Records shown Block Start
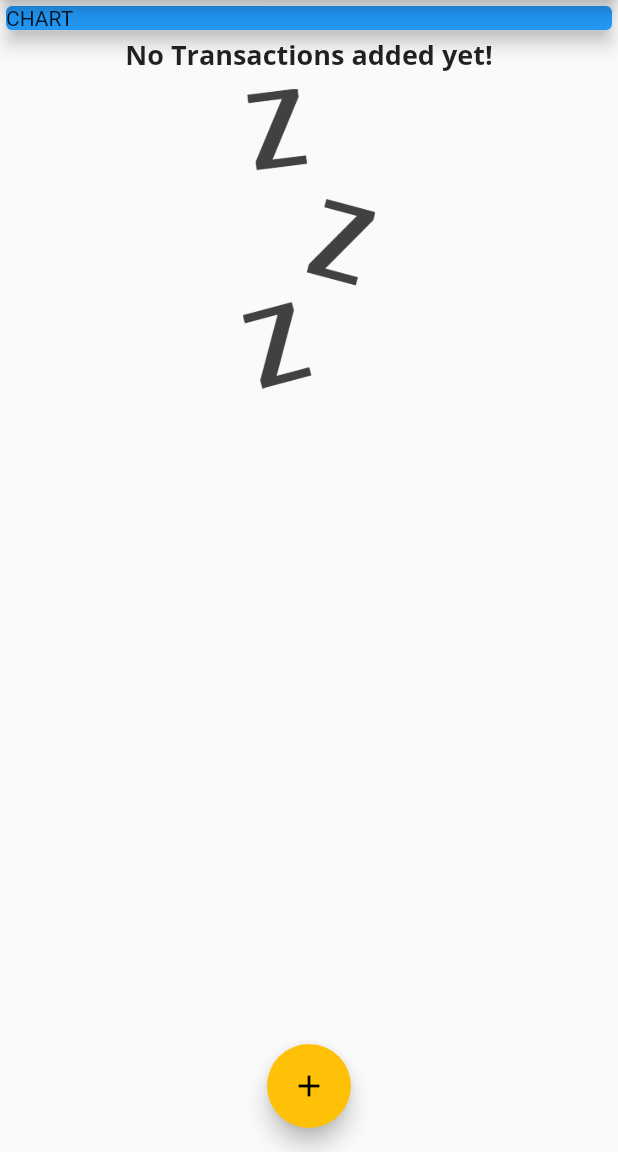
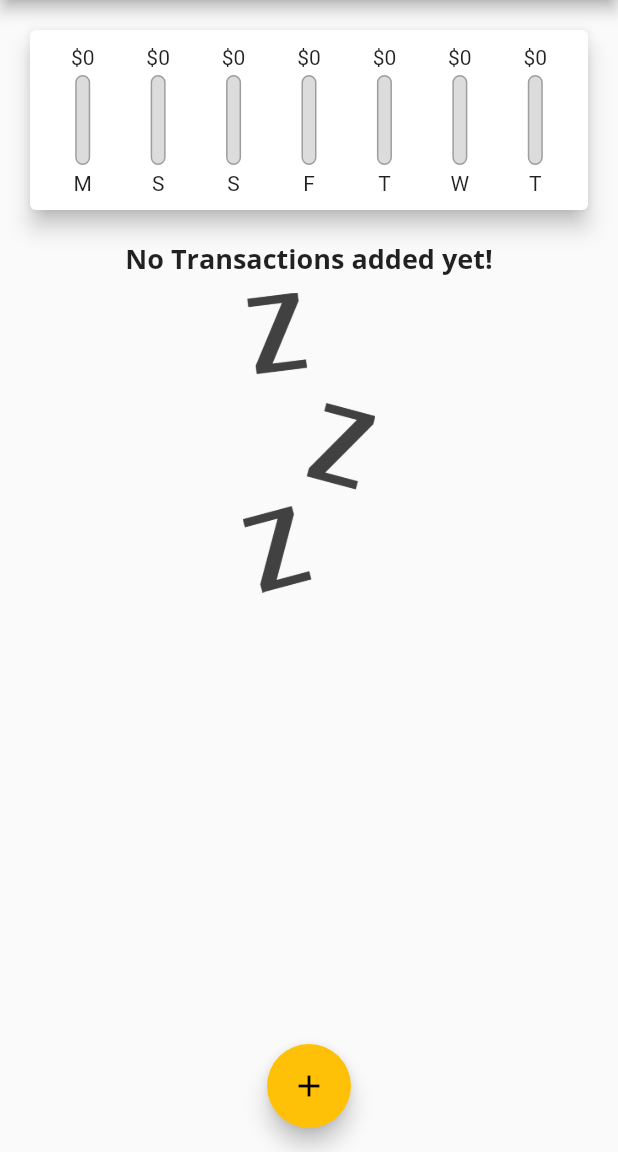
Before and after one commit to Aleksandr677/Personal-Expenses-App, a Flutter app: the screen it shows after launch, on a phone screen of 412 x 824 dp, the part 84-1236 px from its top. Run offline on Flutter 3.47's test engine with Material 2 defaults, Android fonts, the phone set to English and light mode, and no system bars.

Commit message:
feat: add chart bar

```diff
--- a/personal_expenses/lib/main.dart
+++ b/personal_expenses/lib/main.dart
@@ -5,6 +5,7 @@ import 'package:personal_expenses/widgets/new_transaction.dart';
 import 'package:personal_expenses/widgets/transaction_list.dart';
 import './widgets/new_transaction.dart';
 import './models/transaction.dart';
+import './widgets/chart.dart';
 
 void main() => runApp(MyApp());
 
@@ -46,6 +47,16 @@ class MyHomePage extends StatefulWidget {
 class _MyHomePageState extends State<MyHomePage> {
   final List<Transaction> _userTransaction = [];
 
+  List<Transaction> get _recentTransactions {
+    return _userTransaction.where((tx) {
+      return tx.date.isAfter(
+        DateTime.now().subtract(
+          Duration(days: 7),
+          ),
+        );
+    }).toList();
+  }
+
   void _addNewTransaction(String title, double amount) {
     final newTX = Transaction(
         id: DateTime.now().toString(),
@@ -86,14 +97,7 @@ class _MyHomePageState extends State<MyHomePage> {
           mainAxisAlignment: MainAxisAlignment.start,
           crossAxisAlignment: CrossAxisAlignment.center,
           children: <Widget>[
-            Container(
-              width: double.infinity,
-              child: Card(
-                color: Colors.blue,
-                elevation: 5,
-                child: Text("CHART"),
-              ),
-            ),
+            Chart(_recentTransactions),
             TransactionList(_userTransaction)
           ],
         ),
--- /dev/null
+++ b/personal_expenses/lib/widgets/chart.dart
@@ -0,0 +1,55 @@
+import 'package:flutter/material.dart';
+import 'package:intl/intl.dart';
+import '../models/transaction.dart';
+import './chart_bar.dart';
+
+class Chart extends StatelessWidget {
+  final List<Transaction> recentTransactions;
+
+  Chart(this.recentTransactions);
+
+  List<Map<String, dynamic>> get groupedTransactionValues {
+    return List.generate(7, (index) {
+      final weekDay = DateTime.now().subtract(Duration(days: index));
+      var totalSum = 0.0;
+
+      for (var i = 0; i < recentTransactions.length; i++) {
+        if (recentTransactions[i].date.day == weekDay.day &&
+            recentTransactions[i].date.month == weekDay.month &&
+            recentTransactions[i].date.year == weekDay.year) {
+          totalSum += recentTransactions[i].amount;
+        };
+      }
+      return {"day": DateFormat.E().format(weekDay).substring(0, 1), "amount": totalSum};
+    });
+  }
+
+  double get maxSpending {
+    return groupedTransactionValues.fold( 0.0, (sum, item) {
+      return sum + (item["amount"] as double);
+    });
+  }
+
+  @override
+  Widget build(BuildContext context) {
+    return Card(
+      elevation: 6,
+      margin: EdgeInsets.all(20),
+      child: Container(
+        padding: EdgeInsets.all(10),
+        child: Row(
+          mainAxisAlignment: MainAxisAlignment.spaceAround,
+          children: groupedTransactionValues.map((data) {
+            return Flexible(
+              fit: FlexFit.tight,
+              child: ChartBar(data['day'],
+              data['amount'],
+              maxSpending == 0.0
+              ? 0.0
+              : (data['amount'] as double) / maxSpending));
+          }).toList()
+        ),
+      ),
+    );
+  }
+}
--- /dev/null
+++ b/personal_expenses/lib/widgets/chart_bar.dart
@@ -0,0 +1,51 @@
+import 'package:flutter/material.dart';
+
+class ChartBar extends StatelessWidget {
+  final String label;
+  final double spendingAmount;
+  final double spendingPctOfTotal;
+
+  ChartBar(this.label, this.spendingAmount, this.spendingPctOfTotal);
+
+  @override
+  Widget build(BuildContext context) {
+    return Column(
+      children: <Widget>[
+        FittedBox(
+          child: Text("\$${spendingAmount.toStringAsFixed(0)}")
+        ),
+        SizedBox(
+          height: 4,
+        ),
+        Container(
+          height: 60,
+          width: 10,
+          child: Stack(
+            children: <Widget>[
+              Container(
+                decoration: BoxDecoration(
+                    border: Border.all(color: Colors.grey, width: 1.0),
+                    color: Color.fromRGBO(220, 220, 220, 1),
+                    borderRadius: BorderRadius.circular(10)
+                    ),
+              ),
+              FractionallySizedBox(
+                heightFactor: spendingPctOfTotal,
+                child: Container(
+                  decoration: BoxDecoration(
+                    color: Theme.of(context).primaryColor,
+                    borderRadius: BorderRadius.circular(10)
+                    ),
+                ),
+               )
+            ],
+          ),
+        ),
+        SizedBox(
+          height: 4,
+        ),
+        Text(label)
+      ],
+    );
+  }
+}
```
Records shown Block End
Output the records verbatim, every one of them, and keep the pictures out.

Before and after one commit to Aleksandr677/Personal-Expenses-App, a Flutter app: the screen it shows after launch, on a phone screen of 412 x 824 dp, the part 84-1236 px from its top. Run offline on Flutter 3.47's test engine with Material 2 defaults, Android fonts, the phone set to English and light mode, and no system bars.

Commit message:
feat: add chart bar

```diff
--- a/personal_expenses/lib/main.dart
+++ b/personal_expenses/lib/main.dart
@@ -5,6 +5,7 @@ import 'package:personal_expenses/widgets/new_transaction.dart';
 import 'package:personal_expenses/widgets/transaction_list.dart';
 import './widgets/new_transaction.dart';
 import './models/transaction.dart';
+import './widgets/chart.dart';
 
 void main() => runApp(MyApp());
 
@@ -46,6 +47,16 @@ class MyHomePage extends StatefulWidget {
 class _MyHomePageState extends State<MyHomePage> {
   final List<Transaction> _userTransaction = [];
 
+  List<Transaction> get _recentTransactions {
+    return _userTransaction.where((tx) {
+      return tx.date.isAfter(
+        DateTime.now().subtract(
+          Duration(days: 7),
+          ),
+        );
+    }).toList();
+  }
+
   void _addNewTransaction(String title, double amount) {
     final newTX = Transaction(
         id: DateTime.now().toString(),
@@ -86,14 +97,7 @@ class _MyHomePageState extends State<MyHomePage> {
           mainAxisAlignment: MainAxisAlignment.start,
           crossAxisAlignment: CrossAxisAlignment.center,
           children: <Widget>[
-            Container(
-              width: double.infinity,
-              child: Card(
-                color: Colors.blue,
-                elevation: 5,
-                child: Text("CHART"),
-              ),
-            ),
+            Chart(_recentTransactions),
             TransactionList(_userTransaction)
           ],
         ),
--- /dev/null
+++ b/personal_expenses/lib/widgets/chart.dart
@@ -0,0 +1,55 @@
+import 'package:flutter/material.dart';
+import 'package:intl/intl.dart';
+import '../models/transaction.dart';
+import './chart_bar.dart';
+
+class Chart extends StatelessWidget {
+  final List<Transaction> recentTransactions;
+
+  Chart(this.recentTransactions);
+
+  List<Map<String, dynamic>> get groupedTransactionValues {
+    return List.generate(7, (index) {
+      final weekDay = DateTime.now().subtract(Duration(days: index));
+      var totalSum = 0.0;
+
+      for (var i = 0; i < recentTransactions.length; i++) {
+        if (recentTransactions[i].date.day == weekDay.day &&
+            recentTransactions[i].date.month == weekDay.month &&
+            recentTransactions[i].date.year == weekDay.year) {
+          totalSum += recentTransactions[i].amount;
+        };
+      }
+      return {"day": DateFormat.E().format(weekDay).substring(0, 1), "amount": totalSum};
+    });
+  }
+
+  double get maxSpending {
+    return groupedTransactionValues.fold( 0.0, (sum, item) {
+      return sum + (item["amount"] as double);
+    });
+  }
+
+  @override
+  Widget build(BuildContext context) {
+    return Card(
+      elevation: 6,
+      margin: EdgeInsets.all(20),
+      child: Container(
+        padding: EdgeInsets.all(10),
+        child: Row(
+          mainAxisAlignment: MainAxisAlignment.spaceAround,
+          children: groupedTransactionValues.map((data) {
+            return Flexible(
+              fit: FlexFit.tight,
+              child: ChartBar(data['day'],
+              data['amount'],
+              maxSpending == 0.0
+              ? 0.0
+              : (data['amount'] as double) / maxSpending));
+          }).toList()
+        ),
+      ),
+    );
+  }
+}
--- /dev/null
+++ b/personal_expenses/lib/widgets/chart_bar.dart
@@ -0,0 +1,51 @@
+import 'package:flutter/material.dart';
+
+class ChartBar extends StatelessWidget {
+  final String label;
+  final double spendingAmount;
+  final double spendingPctOfTotal;
+
+  ChartBar(this.label, this.spendingAmount, this.spendingPctOfTotal);
+
+  @override
+  Widget build(BuildContext context) {
+    return Column(
+      children: <Widget>[
+        FittedBox(
+          child: Text("\$${spendingAmount.toStringAsFixed(0)}")
+        ),
+        SizedBox(
+          height: 4,
+        ),
+        Container(
+          height: 60,
+          width: 10,
+          child: Stack(
+            children: <Widget>[
+              Container(
+                decoration: BoxDecoration(
+                    border: Border.all(color: Colors.grey, width: 1.0),
+                    color: Color.fromRGBO(220, 220, 220, 1),
+                    borderRadius: BorderRadius.circular(10)
+                    ),
+              ),
+              FractionallySizedBox(
+                heightFactor: spendingPctOfTotal,
+                child: Container(
+                  decoration: BoxDecoration(
+                    color: Theme.of(context).primaryColor,
+                    borderRadius: BorderRadius.circular(10)
+                    ),
+                ),
+               )
+            ],
+          ),
+        ),
+        SizedBox(
+          height: 4,
+        ),
+        Text(label)
+      ],
+    );
+  }
+}
```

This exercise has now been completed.